Source records
···
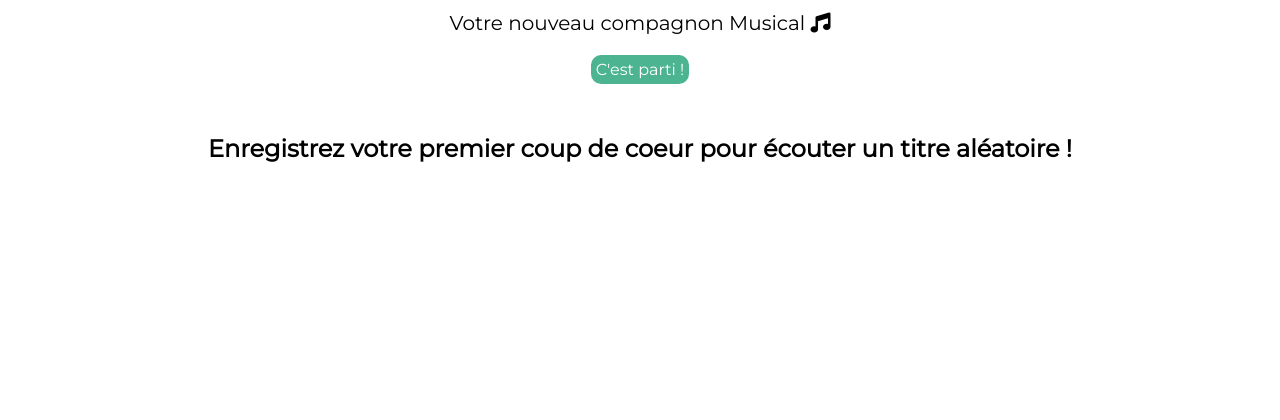
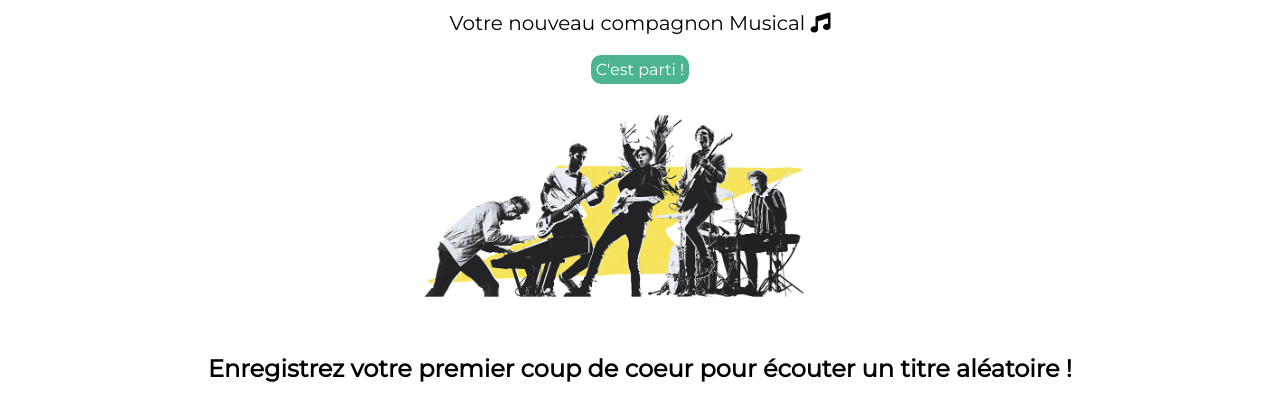
Before and after one commit to Prototype91/deez-web, a website: page index.html in a window 1280 px wide. Shown: the part 154-574 px from the top of the page. Drawn offline with nearby package versions, Linux system fonts and the light colour scheme.

Commit message:
background image added for home

```diff
--- a/css/style.css
+++ b/css/style.css
@@ -5,7 +5,14 @@ body {
     padding: 0;
 }
 
-a, h1, h2, p, a, input, form, select {
+a,
+h1,
+h2,
+p,
+a,
+input,
+form,
+select {
     font-family: 'Montserrat', sans-serif;
 }
 
@@ -53,7 +60,8 @@ a {
     margin-top: 20px;
 }
 
-.welcome h1, .welcome p {
+.welcome h1,
+.welcome p {
     text-align: center;
 }
 
@@ -84,14 +92,16 @@ input {
     margin-left: 20px;
 }
 
-.search-choice, .main-favorites {
+.search-choice,
+.main-favorites {
     width: 80%;
     margin: 0 auto;
 }
 
 /* SEARCH  AND RESULTS*/
 
-.search-results, .favorites-ctn {
+.search-results,
+.favorites-ctn {
     display: flex;
     flex-wrap: wrap;
     justify-content: space-between;
@@ -100,6 +110,7 @@ input {
 .result-ctn {
     display: flex;
     margin-top: 50px;
+    margin-bottom: 30px;
     align-items: center;
     width: 31.25rem;
 }
@@ -125,7 +136,9 @@ input {
     height: 100%;
 }
 
-.search-results img, .favorites-ctn img, .random-favorite img {
+.search-results img,
+.favorites-ctn img,
+.random-favorite img {
     border-radius: 15px;
 }
 
@@ -143,7 +156,7 @@ input {
     margin-top: 20px;
 }
 
-.search-choice  .start-search h1 {
+.search-choice .start-search h1 {
     font-size: 30px;
 }
 
@@ -151,7 +164,8 @@ input {
     font-size: 20px;
 }
 
-.ooups, .no-search {
+.ooups,
+.no-search {
     color: red;
     width: 100%;
     text-align: center;
@@ -187,6 +201,16 @@ img {
     margin-right: 50px;
 }
 
+.background {
+    display: flex;
+    justify-content: center;
+}
+
+.background img {
+    margin-top: 30px;
+    width: 30%;
+}
+
 /* TYPO */
 
 h1 {
@@ -220,6 +244,7 @@ audio {
 
 .add-one {
     margin-top: 50px;
+    text-align: center;
 }
 
 .btn-remove {
--- a/index.html
+++ b/index.html
@@ -37,6 +37,9 @@
                 <p>Votre nouveau compagnon Musical <i class="fas fa-music"></i></p>
                 <div><a href="search.html" class="go-search">C'est parti !</a></div>
             </section>
+            <section class="background">
+                <img src="img/background-music.png" alt="">
+            </section>
             <section class="random-favorite"></section>
         </main>
     </div>
--- a/js/index.js
+++ b/js/index.js
@@ -3,7 +3,7 @@
 
     //Localstorage and Sessionstorage ids
     const LOCALSTORAGE_ID = "deez-web-app-dylan";
-    const SESSIONSTORAGE_ID = "last-search-deez-web"
+    const SESSIONSTORAGE_ID = "last-search-deez-web-dylan"
 
     //Button to launch the search
     const startSearch = $('#submitInput');
@@ -41,7 +41,6 @@
             favorites = JSON.parse(localStorage.getItem(LOCALSTORAGE_ID));
             //Empty the ctn of your fav songs
             $('.favorites-ctn').empty();
-
             //Diplay all your fav songs
             for (let i = 0; i < favorites.length; i++) {
                 const song = favorites[i];
@@ -72,9 +71,13 @@
         //Event when you click to search a song
         startSearch.click(function (event) {
             event.preventDefault();
+
+            //Values of the current search
             const searchValue = $('#search').val();
             const sortValue = $('#sort').val();
             const url = `https://api.deezer.com/search?q=${searchValue}&order=${sortValue}&output=jsonp`;
+
+            //Check whitespaces
             if (searchValue.trim().length > 0) {
                 lastRequestData = { url: url, title: searchValue, sort: sortValue };
                 sessionStorage.setItem(SESSIONSTORAGE_ID, JSON.stringify(lastRequestData));
@@ -111,6 +114,7 @@
             .then(obj => {
                 //Get data
                 const songs = obj.data;
+                //Next url
                 const next = obj.next;
                 //If there is no results
                 if (songs === undefined || songs.length <= 0) {
@@ -124,6 +128,7 @@
                     $("#show-more").click(function (event) {
                         event.preventDefault();
                         $(this).remove();
+                        //Display next reults
                         getMoreResults(next);
                     });
                 }
@@ -141,6 +146,7 @@
     //Function to display all the results
     function displayResults(songs) {
         $.each(songs, function (index, song) {
+            //If not already added to your fav
             if (!isAlreadyAdded(song, favorites)) {
                 $('.search-results').append(
                     `
@@ -156,6 +162,8 @@
                     </div>
                 </div>
                 `);
+
+                //Add fav song selected
                 $(`.add-song-${song.id} #add-${song.id}`).click(function (event) {
                     event.preventDefault();
                     if (!isAlreadyAdded(song, favorites)) {
@@ -163,6 +171,7 @@
                     }
                 });
             } else {
+                //If already added
                 $('.search-results').append(
                     `
                 <div class="result-ctn">
@@ -182,6 +191,7 @@
                     event.preventDefault();
                     //Index of the song to delete
                     let favIndex = getIndex(song, favorites);
+                    //Deletion
                     deletefavorite(favIndex, song);
                 });
             }
```
Also changed, not shown: img/background-music.png (added).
···
## What is required
Copy out the data exactly and keep the pictures out.

## Written answer
Before and after one commit to Prototype91/deez-web, a website: page index.html in a window 1280 px wide. Shown: the part 154-574 px from the top of the page. Drawn offline with nearby package versions, Linux system fonts and the light colour scheme.

Commit message:
background image added for home

```diff
--- a/css/style.css
+++ b/css/style.css
@@ -5,7 +5,14 @@ body {
     padding: 0;
 }
 
-a, h1, h2, p, a, input, form, select {
+a,
+h1,
+h2,
+p,
+a,
+input,
+form,
+select {
     font-family: 'Montserrat', sans-serif;
 }
 
@@ -53,7 +60,8 @@ a {
     margin-top: 20px;
 }
 
-.welcome h1, .welcome p {
+.welcome h1,
+.welcome p {
     text-align: center;
 }
 
@@ -84,14 +92,16 @@ input {
     margin-left: 20px;
 }
 
-.search-choice, .main-favorites {
+.search-choice,
+.main-favorites {
     width: 80%;
     margin: 0 auto;
 }
 
 /* SEARCH  AND RESULTS*/
 
-.search-results, .favorites-ctn {
+.search-results,
+.favorites-ctn {
     display: flex;
     flex-wrap: wrap;
     justify-content: space-between;
@@ -100,6 +110,7 @@ input {
 .result-ctn {
     display: flex;
     margin-top: 50px;
+    margin-bottom: 30px;
     align-items: center;
     width: 31.25rem;
 }
@@ -125,7 +136,9 @@ input {
     height: 100%;
 }
 
-.search-results img, .favorites-ctn img, .random-favorite img {
+.search-results img,
+.favorites-ctn img,
+.random-favorite img {
     border-radius: 15px;
 }
 
@@ -143,7 +156,7 @@ input {
     margin-top: 20px;
 }
 
-.search-choice  .start-search h1 {
+.search-choice .start-search h1 {
     font-size: 30px;
 }
 
@@ -151,7 +164,8 @@ input {
     font-size: 20px;
 }
 
-.ooups, .no-search {
+.ooups,
+.no-search {
     color: red;
     width: 100%;
     text-align: center;
@@ -187,6 +201,16 @@ img {
     margin-right: 50px;
 }
 
+.background {
+    display: flex;
+    justify-content: center;
+}
+
+.background img {
+    margin-top: 30px;
+    width: 30%;
+}
+
 /* TYPO */
 
 h1 {
@@ -220,6 +244,7 @@ audio {
 
 .add-one {
     margin-top: 50px;
+    text-align: center;
 }
 
 .btn-remove {
--- a/index.html
+++ b/index.html
@@ -37,6 +37,9 @@
                 <p>Votre nouveau compagnon Musical <i class="fas fa-music"></i></p>
                 <div><a href="search.html" class="go-search">C'est parti !</a></div>
             </section>
+            <section class="background">
+                <img src="img/background-music.png" alt="">
+            </section>
             <section class="random-favorite"></section>
         </main>
     </div>
--- a/js/index.js
+++ b/js/index.js
@@ -3,7 +3,7 @@
 
     //Localstorage and Sessionstorage ids
     const LOCALSTORAGE_ID = "deez-web-app-dylan";
-    const SESSIONSTORAGE_ID = "last-search-deez-web"
+    const SESSIONSTORAGE_ID = "last-search-deez-web-dylan"
 
     //Button to launch the search
     const startSearch = $('#submitInput');
@@ -41,7 +41,6 @@
             favorites = JSON.parse(localStorage.getItem(LOCALSTORAGE_ID));
             //Empty the ctn of your fav songs
             $('.favorites-ctn').empty();
-
             //Diplay all your fav songs
             for (let i = 0; i < favorites.length; i++) {
                 const song = favorites[i];
@@ -72,9 +71,13 @@
         //Event when you click to search a song
         startSearch.click(function (event) {
             event.preventDefault();
+
+            //Values of the current search
             const searchValue = $('#search').val();
             const sortValue = $('#sort').val();
             const url = `https://api.deezer.com/search?q=${searchValue}&order=${sortValue}&output=jsonp`;
+
+            //Check whitespaces
             if (searchValue.trim().length > 0) {
                 lastRequestData = { url: url, title: searchValue, sort: sortValue };
                 sessionStorage.setItem(SESSIONSTORAGE_ID, JSON.stringify(lastRequestData));
@@ -111,6 +114,7 @@
             .then(obj => {
                 //Get data
                 const songs = obj.data;
+                //Next url
                 const next = obj.next;
                 //If there is no results
                 if (songs === undefined || songs.length <= 0) {
@@ -124,6 +128,7 @@
                     $("#show-more").click(function (event) {
                         event.preventDefault();
                         $(this).remove();
+                        //Display next reults
                         getMoreResults(next);
                     });
                 }
@@ -141,6 +146,7 @@
     //Function to display all the results
     function displayResults(songs) {
         $.each(songs, function (index, song) {
+            //If not already added to your fav
             if (!isAlreadyAdded(song, favorites)) {
                 $('.search-results').append(
                     `
@@ -156,6 +162,8 @@
                     </div>
                 </div>
                 `);
+
+                //Add fav song selected
                 $(`.add-song-${song.id} #add-${song.id}`).click(function (event) {
                     event.preventDefault();
                     if (!isAlreadyAdded(song, favorites)) {
@@ -163,6 +171,7 @@
                     }
                 });
             } else {
+                //If already added
                 $('.search-results').append(
                     `
                 <div class="result-ctn">
@@ -182,6 +191,7 @@
                     event.preventDefault();
                     //Index of the song to delete
                     let favIndex = getIndex(song, favorites);
+                    //Deletion
                     deletefavorite(favIndex, song);
                 });
             }
```
Also changed, not shown: img/background-music.png (added).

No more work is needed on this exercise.